And one of these books was ‘Swallows and Amazons’ by Arthur Ransome. I thought it might be a nice read and so we launched into it. The book grabbed me as much as it grabbed my kids.
Here, you see, give or take a few elements, was my own childhood transcribed in a book. The lake, the boats, the island, the camp fire, the fish, the adventure. The little story transposed itself effortlessly into the vivid geography of my own memories and validated the adventures of my youth.
So, this afternoon, I set off to see the brand new film that’s just been released in cinemas. I’m glad to report that those places in my heart are safe and sound and, if anything, have been made just a little bit bigger.
There are additional story elements in the film, necessary to enable the transfer from page to screen in a completely engaging way, and these work admirably well. But it is the very ‘outdoors’ey, adventuring nature of the book that weaves the main magic here.

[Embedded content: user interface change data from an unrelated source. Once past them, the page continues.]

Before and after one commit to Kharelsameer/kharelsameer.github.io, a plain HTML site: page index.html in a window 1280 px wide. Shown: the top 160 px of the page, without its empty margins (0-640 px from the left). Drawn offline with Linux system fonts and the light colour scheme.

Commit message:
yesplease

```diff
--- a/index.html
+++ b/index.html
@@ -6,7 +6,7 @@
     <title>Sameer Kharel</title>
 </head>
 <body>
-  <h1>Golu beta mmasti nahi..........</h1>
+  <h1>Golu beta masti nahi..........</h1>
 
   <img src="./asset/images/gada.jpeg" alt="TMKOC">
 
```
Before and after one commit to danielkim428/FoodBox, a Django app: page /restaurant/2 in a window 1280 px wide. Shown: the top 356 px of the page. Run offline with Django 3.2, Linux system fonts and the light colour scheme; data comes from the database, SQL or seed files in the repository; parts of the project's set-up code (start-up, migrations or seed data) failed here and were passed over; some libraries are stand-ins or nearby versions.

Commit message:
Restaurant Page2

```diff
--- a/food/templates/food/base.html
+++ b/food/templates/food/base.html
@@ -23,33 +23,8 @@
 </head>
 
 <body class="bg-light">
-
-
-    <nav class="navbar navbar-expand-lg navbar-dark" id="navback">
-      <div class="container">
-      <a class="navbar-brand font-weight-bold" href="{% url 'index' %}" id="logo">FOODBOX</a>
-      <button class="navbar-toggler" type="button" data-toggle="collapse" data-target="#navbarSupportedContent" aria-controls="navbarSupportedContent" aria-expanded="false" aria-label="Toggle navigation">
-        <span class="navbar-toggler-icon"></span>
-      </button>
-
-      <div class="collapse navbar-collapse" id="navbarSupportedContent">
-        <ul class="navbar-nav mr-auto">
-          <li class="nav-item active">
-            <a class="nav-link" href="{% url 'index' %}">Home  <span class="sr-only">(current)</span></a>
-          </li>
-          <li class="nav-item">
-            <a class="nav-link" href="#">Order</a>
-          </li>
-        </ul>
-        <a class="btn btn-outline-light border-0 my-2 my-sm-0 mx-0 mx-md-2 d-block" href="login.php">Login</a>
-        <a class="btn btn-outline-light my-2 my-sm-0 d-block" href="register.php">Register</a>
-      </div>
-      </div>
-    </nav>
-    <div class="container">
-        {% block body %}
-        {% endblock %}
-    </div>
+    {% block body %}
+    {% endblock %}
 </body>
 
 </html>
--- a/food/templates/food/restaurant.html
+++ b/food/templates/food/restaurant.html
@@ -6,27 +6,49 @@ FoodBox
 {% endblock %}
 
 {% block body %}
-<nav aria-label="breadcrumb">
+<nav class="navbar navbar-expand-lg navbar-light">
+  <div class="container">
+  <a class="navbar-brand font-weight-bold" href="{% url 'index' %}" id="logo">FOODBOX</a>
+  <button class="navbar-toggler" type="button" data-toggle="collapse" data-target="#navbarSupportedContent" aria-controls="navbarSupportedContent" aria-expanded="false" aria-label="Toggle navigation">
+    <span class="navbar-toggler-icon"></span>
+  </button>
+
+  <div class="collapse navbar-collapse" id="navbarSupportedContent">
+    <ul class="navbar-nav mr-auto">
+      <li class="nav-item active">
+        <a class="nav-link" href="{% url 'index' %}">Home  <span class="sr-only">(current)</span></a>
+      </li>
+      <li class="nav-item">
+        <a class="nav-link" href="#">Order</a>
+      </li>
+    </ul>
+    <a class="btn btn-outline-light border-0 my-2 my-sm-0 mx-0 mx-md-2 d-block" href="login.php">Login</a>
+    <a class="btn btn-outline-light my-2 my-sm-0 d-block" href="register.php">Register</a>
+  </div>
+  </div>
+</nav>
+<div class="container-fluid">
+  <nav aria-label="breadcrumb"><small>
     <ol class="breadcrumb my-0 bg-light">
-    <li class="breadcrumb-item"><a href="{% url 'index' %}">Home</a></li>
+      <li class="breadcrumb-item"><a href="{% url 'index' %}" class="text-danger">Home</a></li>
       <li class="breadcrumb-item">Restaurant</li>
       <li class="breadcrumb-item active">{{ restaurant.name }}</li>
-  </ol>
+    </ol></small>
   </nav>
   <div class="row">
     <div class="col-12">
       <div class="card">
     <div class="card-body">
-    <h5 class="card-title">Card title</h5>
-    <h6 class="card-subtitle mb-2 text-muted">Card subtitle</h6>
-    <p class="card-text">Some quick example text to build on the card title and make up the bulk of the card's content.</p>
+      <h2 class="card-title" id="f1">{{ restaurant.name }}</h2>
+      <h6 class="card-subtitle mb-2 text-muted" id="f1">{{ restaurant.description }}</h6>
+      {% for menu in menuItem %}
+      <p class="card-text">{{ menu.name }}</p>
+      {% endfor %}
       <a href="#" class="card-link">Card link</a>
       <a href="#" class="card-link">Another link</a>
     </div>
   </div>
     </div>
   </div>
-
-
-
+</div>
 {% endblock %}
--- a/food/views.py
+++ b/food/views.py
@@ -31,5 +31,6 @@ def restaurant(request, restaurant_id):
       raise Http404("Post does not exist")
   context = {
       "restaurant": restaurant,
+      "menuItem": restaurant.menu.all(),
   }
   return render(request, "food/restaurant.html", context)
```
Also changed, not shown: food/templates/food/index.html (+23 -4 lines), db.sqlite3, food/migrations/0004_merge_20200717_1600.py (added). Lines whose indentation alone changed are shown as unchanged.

And that’s the thing with Swallows and Amazons, it is a real accessible adventure. You don’t need to be able to fly or leap tall buildings in a single bound to have an adventure. All you really need is a back garden, some conspirators, and a will to venture out.

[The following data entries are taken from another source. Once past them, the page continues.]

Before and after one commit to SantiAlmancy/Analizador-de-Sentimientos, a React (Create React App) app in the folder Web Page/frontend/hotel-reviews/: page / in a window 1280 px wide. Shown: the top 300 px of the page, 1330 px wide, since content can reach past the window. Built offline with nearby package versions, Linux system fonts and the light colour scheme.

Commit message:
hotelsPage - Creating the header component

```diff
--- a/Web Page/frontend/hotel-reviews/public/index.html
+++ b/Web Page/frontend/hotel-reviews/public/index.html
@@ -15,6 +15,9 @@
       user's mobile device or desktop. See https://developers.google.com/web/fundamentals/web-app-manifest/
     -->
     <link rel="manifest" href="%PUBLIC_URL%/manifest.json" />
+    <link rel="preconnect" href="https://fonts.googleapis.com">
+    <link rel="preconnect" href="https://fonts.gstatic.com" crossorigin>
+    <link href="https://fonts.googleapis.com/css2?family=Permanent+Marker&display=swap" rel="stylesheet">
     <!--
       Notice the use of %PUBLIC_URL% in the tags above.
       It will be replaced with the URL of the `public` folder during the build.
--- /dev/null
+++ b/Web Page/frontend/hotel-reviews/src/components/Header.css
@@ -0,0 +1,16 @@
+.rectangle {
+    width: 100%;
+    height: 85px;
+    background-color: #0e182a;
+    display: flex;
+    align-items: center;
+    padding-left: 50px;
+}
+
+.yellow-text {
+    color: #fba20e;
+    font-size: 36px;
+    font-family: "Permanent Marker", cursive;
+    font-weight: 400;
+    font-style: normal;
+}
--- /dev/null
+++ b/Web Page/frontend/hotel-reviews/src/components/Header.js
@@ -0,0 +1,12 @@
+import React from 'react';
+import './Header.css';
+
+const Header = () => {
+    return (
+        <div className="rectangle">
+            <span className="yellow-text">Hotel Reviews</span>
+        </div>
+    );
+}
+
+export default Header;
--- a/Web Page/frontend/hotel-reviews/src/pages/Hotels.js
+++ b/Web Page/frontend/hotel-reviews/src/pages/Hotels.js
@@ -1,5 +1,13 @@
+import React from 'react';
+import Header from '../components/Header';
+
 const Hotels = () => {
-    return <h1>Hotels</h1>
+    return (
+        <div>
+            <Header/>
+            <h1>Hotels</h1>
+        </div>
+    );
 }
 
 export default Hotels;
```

That’s why the kids at this afternoon’s show remained enraptured. The parents might have been nervous on their behalf, for where was the million pixel animation and where was the primary-coloured super hero?
These heroes point their bow to the centre of the deep lake and, before they are done, will hold real fire in their hands. These are adventures that can be carried out from the cinema and into the real world. Children can see all that. Children know.
In my own childhood adventures, I was definitely Roger. My elder brothers kept the knives, real and metaphorical, for themselves and always stood a little in defence between me and the world.
You could see it clearly in young Bobby McCulloch’s eyes, on screen. The burning need for acknowledgement, to be a bona fide big boy. I was Roger and he was me but each of the Walker children will find a soul mate in each darkened theatre where the film plays. Tatty is so wonderful, literate and feisty and the elder children carry the pressures and responsibilities that come with their station.
This is, at the end of the day, a story for children and there must be an element of gentle threat and conspiracy and ultimately a general ‘winning of the day’.
But lots of adults, like myself, will come to the picture house with their furtive popcorn and they, too, will find what they seek. A sense of the outdoor childhood that we all remember a little better than it actually was. A time of freedom and adventure. A sense of home.
I would highly recommend watch Swallows and Amazons free online. If you know the book and have some regard for it, or if you just want your children to see an adventure of the kind they could then go out and create for themselves.
Source: Ken Armstrong – imdb